is a somewhat casual term describing a computer network, or part of an internetwork, with no knowledge of other networks, that will typically send much or all of its non-local traffic out via a single path, with the network aware only of a default route
to non-local destinations. As a practical analogy, think of an island which is connected to the rest of the world through a bridge and no other path is available either through air or sea. Continuing this analogy, the island might have more than one physical bridge to the mainland, but the set of bridges still represents only one logical path.
- An enterprise LAN that connects to the corporate network by only one router, or multiple default routers connected to the same logical upstream destination.

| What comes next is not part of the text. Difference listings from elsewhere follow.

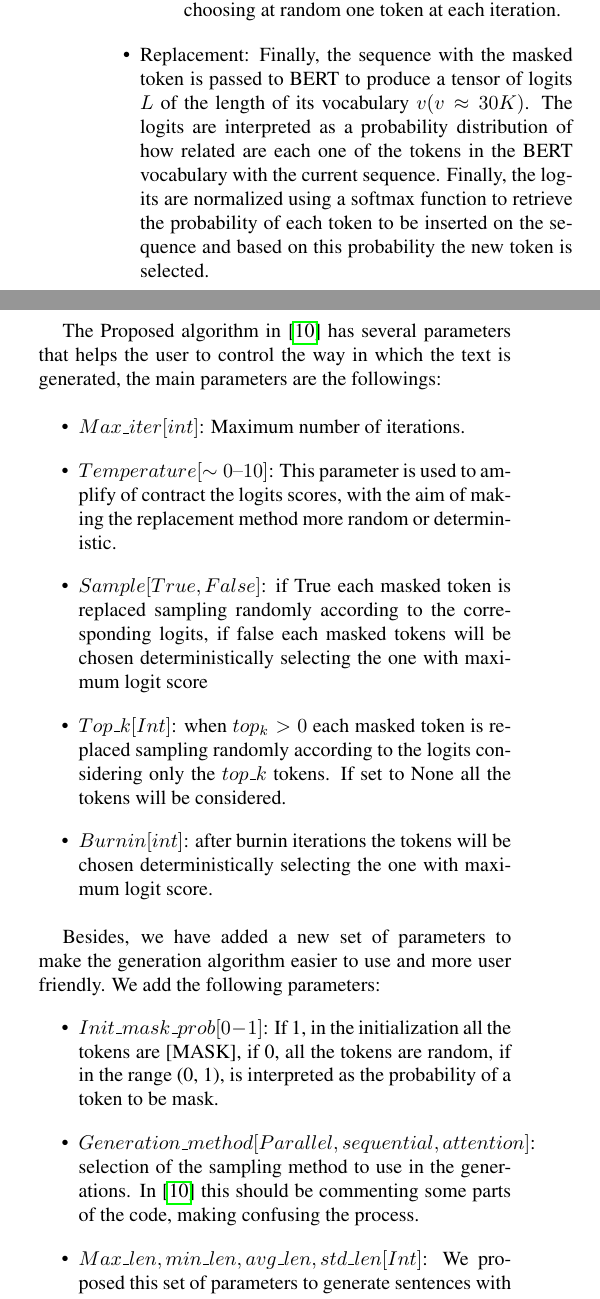
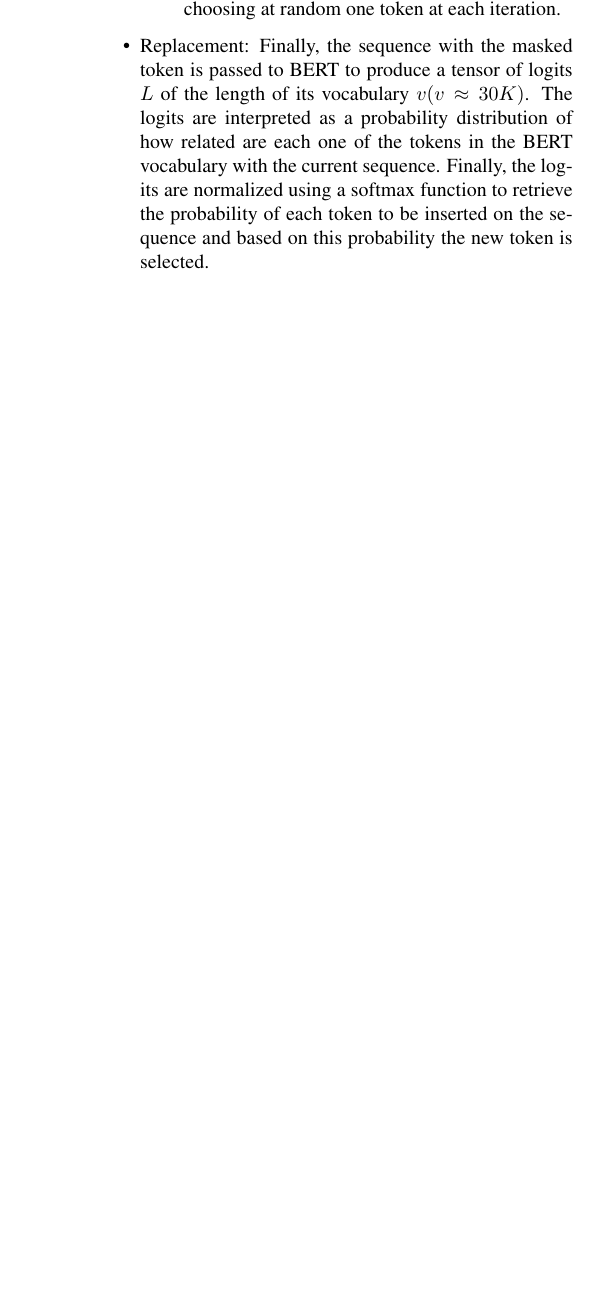
Before and after one commit to JuanJoseMV/neuraltextgen, a LaTeX paper (paper/egpaper_final.tex): two parts of the columns of page 2 of 7 before the commit and part of one column of page 2 of 7 after it, the two joined at a grey line, cut so that both start at the same text, the shorter picture padded with empty space. Compiled offline with pdfLaTeX.

Commit message:
Deletion

```diff
--- a/paper/egpaper_final.tex
+++ b/paper/egpaper_final.tex
@@ -152,28 +151,3 @@ softmax function to retrieve the probability of each token to be inserted on the
 the new token is selected.
 \end{itemize}
 
-The Proposed algorithm in \cite{wang2019bert} has several parameters that helps the user to control the way in which
-the text is generated, the main parameters are the followings:
-
-\begin{itemize}
-   \item $ Max\_iter [int] $: Maximum number of iterations.
-   \item $ Temperature [\sim 0–10] $: This parameter is used to amplify of contract the logits scores,
-   with the aim of making the replacement method more random or deterministic.
-   \item $ Sample [True, False] $: if True each masked token is replaced sampling randomly according to the
-   corresponding logits, if false each masked tokens will be chosen deterministically selecting the one with maximum logit score
-   \item $ Top\_k[Int] $: when $top_k > 0$ each masked token is replaced sampling randomly according to the logits
-   considering only the $top\_k$ tokens. If set to None all the tokens will be considered.
-   \item $ Burnin[int] $: after burnin iterations the tokens will be chosen deterministically
-   selecting the one with maximum logit score.
-\end{itemize}
-
-Besides, we have added a new set of parameters to make the generation algorithm easier to use and more user friendly. We add the following parameters:
-\begin{itemize}
-   \item $ Init\_mask\_prob [0 - 1] $: If 1, in the initialization all the tokens are [MASK], if 0, all the tokens are random,
-   if in the range (0, 1), is interpreted as the probability of a token to be mask.
-   \item $ Generation\_method [Parallel, sequential, attention] $: selection of the sampling method to use in the generations.
-   In \cite{wang2019bert} this should be commenting some parts of the code, making confusing the process.
-   \item $ Max\_len, min\_len, avg\_len, std\_len [Int] $: We proposed this set of parameters to generate sentences with different lengths.
-   \item $ Masked\_portion $: if 1, one token would be masked and replaced at each iteration, if in the range (0, 1)
-   is interpretated as the portion of tokens to mask and replace at each iteration.
-\end{itemize}
@@ -199,3 +161,4 @@ as a human is easy to know that in the sentence the pronoun "it" refers to the s
 and the verb "was" is the correct conjugation of the verb "To be" for the third person, but for an
 algorithm is not easy to know these relationships and that is the task of the attention mechanism.
 
+For example, In the sentence "the animal didn't cross the street because it was too tired"
```
Also changed, not shown: out/egpaper_final.pdf, paper/egpaper_final.tex (30 more changed lines), 1 other file.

- A single LAN which never carries packets between multiple routers connected to it. All traffic is to and/or from local hosts. The routers will only route packets into the LAN if it's destined for the LAN, and out from the LAN if it originated on the LAN).
- A person, or workgroup, who is connected to an ISP, by only one router, is a stub network with respect to the ISP. This stub network is part of the ISP's autonomous system, discussed below.
- An OSPF stub area is one which only has a default route to the rest of the OSPF routing domain . Such an area may have more than one router, but these routers will only know about the default route to the outside.
- A stub autonomous system that is connected to only one other autonomous system, through which it gains access to the Internet. This is also called a stub AS, which characterize the great majority of AS connected to the Internet. as of June 30, 2007, there were 224622 routes seen by the APNIC router. These came from 25577 autonomous systems, of which only 74 were transit-only and 22272 were stub/origin-only. 3305 autonomous systems provided some level of transit.